While Princeton's language policy [is] for its Offices of Communications and Human Resources, Princeton's LGBT Center also offers a guide on various gender pronouns for those who identify as "transgender, genderqueer, and other gender-variant," suggesting "ze, zie and hir," "they and theirs," and "Ey, em, eir and emself."
Cramer clarified Princeton's policy [however], saying "these are guidelines issued by HR, developed in cooperation with Institutional Equity Planning Group for communication and job postings. Students are not mandated to follow this policy."
In their eagerness to come up with gender-neutral terminology, the dim bulbs who concocted this foolishness overlooked the obvious.

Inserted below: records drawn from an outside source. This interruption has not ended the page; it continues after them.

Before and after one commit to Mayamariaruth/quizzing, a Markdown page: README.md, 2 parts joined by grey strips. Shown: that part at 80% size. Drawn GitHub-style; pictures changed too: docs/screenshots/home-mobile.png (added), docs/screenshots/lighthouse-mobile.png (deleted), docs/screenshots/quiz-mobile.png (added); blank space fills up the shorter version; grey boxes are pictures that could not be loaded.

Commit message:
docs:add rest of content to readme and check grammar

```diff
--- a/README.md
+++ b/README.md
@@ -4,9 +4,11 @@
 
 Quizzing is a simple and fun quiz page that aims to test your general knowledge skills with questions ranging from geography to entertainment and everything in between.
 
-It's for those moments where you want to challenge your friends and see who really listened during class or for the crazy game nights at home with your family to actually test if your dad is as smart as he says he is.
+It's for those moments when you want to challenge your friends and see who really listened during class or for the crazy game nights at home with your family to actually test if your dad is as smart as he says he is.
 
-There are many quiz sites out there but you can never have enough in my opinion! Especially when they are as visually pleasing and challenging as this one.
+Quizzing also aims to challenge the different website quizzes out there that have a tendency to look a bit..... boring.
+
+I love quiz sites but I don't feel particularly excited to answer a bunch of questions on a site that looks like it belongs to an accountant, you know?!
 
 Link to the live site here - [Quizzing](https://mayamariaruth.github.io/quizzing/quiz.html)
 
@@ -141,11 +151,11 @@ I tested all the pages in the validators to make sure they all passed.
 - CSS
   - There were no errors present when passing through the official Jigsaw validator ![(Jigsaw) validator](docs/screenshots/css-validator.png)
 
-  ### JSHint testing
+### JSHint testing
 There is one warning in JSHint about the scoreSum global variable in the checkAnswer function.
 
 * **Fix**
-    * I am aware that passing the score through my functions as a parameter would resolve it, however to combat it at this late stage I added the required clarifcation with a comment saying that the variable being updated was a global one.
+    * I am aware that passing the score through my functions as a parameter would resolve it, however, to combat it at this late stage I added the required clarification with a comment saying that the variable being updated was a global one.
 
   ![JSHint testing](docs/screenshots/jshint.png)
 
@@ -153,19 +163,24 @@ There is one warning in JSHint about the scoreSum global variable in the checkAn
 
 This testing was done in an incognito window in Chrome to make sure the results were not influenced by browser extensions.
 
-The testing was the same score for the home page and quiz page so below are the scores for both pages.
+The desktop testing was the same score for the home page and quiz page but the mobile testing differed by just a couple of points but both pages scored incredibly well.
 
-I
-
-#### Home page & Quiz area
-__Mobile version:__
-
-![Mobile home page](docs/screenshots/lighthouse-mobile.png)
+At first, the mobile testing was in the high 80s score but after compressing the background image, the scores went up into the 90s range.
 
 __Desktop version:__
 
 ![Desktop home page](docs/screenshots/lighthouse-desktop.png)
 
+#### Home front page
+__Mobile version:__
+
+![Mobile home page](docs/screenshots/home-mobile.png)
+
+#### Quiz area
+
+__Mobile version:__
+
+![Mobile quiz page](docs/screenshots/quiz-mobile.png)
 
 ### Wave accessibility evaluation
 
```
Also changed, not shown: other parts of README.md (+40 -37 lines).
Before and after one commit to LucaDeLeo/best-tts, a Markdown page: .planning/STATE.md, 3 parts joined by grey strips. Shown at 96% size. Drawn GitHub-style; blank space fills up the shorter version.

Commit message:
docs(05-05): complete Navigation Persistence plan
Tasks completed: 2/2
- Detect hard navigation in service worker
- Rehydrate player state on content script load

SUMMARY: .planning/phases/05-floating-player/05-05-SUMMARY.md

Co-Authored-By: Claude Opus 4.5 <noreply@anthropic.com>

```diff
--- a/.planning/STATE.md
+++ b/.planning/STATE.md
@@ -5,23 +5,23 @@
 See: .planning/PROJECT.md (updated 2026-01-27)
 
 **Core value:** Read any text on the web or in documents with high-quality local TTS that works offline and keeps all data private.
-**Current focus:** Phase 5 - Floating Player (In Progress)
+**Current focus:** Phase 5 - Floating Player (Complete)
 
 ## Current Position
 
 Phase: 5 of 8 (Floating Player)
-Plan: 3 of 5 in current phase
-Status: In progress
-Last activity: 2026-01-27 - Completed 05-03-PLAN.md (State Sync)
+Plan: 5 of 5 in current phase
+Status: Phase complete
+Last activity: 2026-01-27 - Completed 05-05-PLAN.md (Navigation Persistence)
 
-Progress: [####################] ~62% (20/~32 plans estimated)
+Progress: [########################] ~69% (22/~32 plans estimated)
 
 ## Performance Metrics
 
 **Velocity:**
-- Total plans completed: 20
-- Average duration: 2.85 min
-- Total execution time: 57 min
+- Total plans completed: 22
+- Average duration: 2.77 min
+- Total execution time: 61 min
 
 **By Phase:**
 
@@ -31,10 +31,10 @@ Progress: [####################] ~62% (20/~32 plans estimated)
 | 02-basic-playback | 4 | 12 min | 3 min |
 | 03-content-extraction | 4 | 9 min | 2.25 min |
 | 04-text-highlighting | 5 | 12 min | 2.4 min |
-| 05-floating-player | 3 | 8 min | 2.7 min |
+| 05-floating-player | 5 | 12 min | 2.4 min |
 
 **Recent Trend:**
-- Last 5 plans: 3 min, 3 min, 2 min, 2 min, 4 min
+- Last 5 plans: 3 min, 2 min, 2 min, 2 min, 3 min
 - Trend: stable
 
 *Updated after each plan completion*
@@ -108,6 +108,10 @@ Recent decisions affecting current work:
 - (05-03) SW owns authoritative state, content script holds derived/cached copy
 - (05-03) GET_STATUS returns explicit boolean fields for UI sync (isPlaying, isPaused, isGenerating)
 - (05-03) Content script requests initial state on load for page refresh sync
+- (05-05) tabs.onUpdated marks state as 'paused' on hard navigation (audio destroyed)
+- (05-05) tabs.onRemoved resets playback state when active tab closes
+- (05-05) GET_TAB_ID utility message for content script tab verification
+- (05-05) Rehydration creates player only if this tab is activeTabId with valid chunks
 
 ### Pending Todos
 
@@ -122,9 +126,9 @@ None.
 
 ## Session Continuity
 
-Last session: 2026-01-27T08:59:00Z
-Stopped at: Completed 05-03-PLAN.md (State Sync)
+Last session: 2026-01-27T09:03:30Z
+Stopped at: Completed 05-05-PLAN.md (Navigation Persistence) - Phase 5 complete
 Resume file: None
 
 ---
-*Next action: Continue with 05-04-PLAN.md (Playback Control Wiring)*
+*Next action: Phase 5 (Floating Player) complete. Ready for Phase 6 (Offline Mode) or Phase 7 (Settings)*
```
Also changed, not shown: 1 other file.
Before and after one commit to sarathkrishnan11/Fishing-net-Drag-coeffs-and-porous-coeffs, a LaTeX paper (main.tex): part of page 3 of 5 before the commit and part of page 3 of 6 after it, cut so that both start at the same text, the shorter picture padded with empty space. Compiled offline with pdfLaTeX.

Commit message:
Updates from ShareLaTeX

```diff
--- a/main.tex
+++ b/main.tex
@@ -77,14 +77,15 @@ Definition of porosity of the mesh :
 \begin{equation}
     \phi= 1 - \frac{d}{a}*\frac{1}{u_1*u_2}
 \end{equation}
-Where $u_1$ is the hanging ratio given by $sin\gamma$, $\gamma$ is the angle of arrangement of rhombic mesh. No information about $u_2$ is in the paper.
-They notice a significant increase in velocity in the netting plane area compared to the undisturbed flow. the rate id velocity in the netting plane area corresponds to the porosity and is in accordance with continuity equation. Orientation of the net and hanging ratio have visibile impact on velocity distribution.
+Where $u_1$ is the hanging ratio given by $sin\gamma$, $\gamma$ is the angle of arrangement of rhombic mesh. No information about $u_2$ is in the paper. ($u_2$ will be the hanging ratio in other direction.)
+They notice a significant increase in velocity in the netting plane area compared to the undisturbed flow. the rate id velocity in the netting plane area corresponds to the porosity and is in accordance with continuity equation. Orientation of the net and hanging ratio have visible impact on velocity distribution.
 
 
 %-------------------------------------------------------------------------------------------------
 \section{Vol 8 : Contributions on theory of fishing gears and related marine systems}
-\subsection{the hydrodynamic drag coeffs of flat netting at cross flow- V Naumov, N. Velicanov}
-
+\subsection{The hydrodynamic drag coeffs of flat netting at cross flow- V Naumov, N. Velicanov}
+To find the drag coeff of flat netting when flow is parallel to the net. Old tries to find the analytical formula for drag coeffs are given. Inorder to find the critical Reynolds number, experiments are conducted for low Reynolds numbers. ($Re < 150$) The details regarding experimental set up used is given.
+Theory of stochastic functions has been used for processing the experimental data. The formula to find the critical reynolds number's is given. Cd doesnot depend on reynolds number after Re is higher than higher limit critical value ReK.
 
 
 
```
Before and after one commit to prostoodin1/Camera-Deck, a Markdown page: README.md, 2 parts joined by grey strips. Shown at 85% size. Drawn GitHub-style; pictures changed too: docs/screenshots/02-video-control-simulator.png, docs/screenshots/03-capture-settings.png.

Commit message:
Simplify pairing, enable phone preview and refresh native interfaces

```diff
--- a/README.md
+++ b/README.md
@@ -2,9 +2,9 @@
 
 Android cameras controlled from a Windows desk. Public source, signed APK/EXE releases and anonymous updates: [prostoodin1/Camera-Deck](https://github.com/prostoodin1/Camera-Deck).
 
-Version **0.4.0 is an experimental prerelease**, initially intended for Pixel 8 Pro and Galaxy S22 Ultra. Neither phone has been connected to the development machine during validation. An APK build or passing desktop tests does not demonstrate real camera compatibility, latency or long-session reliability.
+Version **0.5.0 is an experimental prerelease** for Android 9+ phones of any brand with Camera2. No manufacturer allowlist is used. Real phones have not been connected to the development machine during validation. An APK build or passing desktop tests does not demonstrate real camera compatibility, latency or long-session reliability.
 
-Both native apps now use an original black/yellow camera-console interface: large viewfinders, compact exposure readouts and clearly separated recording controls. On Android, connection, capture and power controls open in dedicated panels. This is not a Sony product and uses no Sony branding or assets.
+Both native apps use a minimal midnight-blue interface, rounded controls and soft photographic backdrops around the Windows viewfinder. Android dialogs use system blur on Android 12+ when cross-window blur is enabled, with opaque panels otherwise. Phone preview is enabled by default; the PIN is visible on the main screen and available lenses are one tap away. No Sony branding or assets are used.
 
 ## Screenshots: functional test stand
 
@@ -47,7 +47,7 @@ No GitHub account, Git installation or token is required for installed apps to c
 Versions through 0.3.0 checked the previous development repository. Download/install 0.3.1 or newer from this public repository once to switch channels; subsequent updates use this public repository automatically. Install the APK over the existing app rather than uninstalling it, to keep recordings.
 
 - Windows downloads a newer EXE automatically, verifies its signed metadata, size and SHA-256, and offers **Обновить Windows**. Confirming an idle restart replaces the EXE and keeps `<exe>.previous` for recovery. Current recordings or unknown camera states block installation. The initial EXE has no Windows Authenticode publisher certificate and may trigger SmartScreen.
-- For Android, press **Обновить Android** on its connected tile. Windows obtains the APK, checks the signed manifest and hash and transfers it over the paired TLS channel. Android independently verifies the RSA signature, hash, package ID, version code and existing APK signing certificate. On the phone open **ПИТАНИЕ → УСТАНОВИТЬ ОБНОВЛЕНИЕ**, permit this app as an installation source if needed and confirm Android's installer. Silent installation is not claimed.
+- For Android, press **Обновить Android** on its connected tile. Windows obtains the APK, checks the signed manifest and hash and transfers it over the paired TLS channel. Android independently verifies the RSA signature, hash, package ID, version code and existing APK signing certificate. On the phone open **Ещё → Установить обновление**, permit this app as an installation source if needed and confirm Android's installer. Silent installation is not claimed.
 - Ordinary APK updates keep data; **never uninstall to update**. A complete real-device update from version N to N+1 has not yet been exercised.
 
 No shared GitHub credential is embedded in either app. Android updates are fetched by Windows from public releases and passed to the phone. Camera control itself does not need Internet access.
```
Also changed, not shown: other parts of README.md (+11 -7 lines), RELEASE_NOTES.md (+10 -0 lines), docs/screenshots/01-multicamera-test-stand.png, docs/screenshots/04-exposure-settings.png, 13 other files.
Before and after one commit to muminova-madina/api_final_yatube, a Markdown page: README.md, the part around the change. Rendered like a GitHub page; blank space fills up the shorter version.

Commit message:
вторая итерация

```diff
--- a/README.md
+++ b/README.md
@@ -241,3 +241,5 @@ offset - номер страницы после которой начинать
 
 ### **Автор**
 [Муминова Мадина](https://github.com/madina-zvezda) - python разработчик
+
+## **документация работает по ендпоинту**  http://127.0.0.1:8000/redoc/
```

To carry out a scrub that would be acceptable to eagle-eyed Clintonian overseers of political correctness, the word "man" would have to be replaced with something more suitable also in words where it occurs such as "manager," "maneuver," "mangrove," "manifold," "manipulate," "manor," "mantra," "manure," and so on. Have at it, Princeton/H.R.!
Why stop there? Presumably proper names containing "man" might also be potentially offensive to the tender ears of some Princeton students. What should we do about Manassas, site of two Civil War battles? How about foreign names like Manila Bay, Mannheim, Manchuria, and Manitoba? Should art history books edit the names of painters Andrea Mantegna and Edouard Manet? Women named Amanda will probably have to use the initial if they want to be hired by a future Clinton administration – unless they're applying to work for Bill at the "Foundation."
If you think this is all too silly for words, think again. Unless Americans elect Donald Trump in November, we will witness divisiveness in this country to a degree that will make Barack Obama seem positively amateurish. The damage that two or three radical feminists on the Supreme Court would do to our Constitution should convince NeverTrumpers that the time for foolish games must – absolutely, positively – come to an end.
Working to keep control of Congress will not be enough. After all, Lindsey Graham voted for the "wise Latina."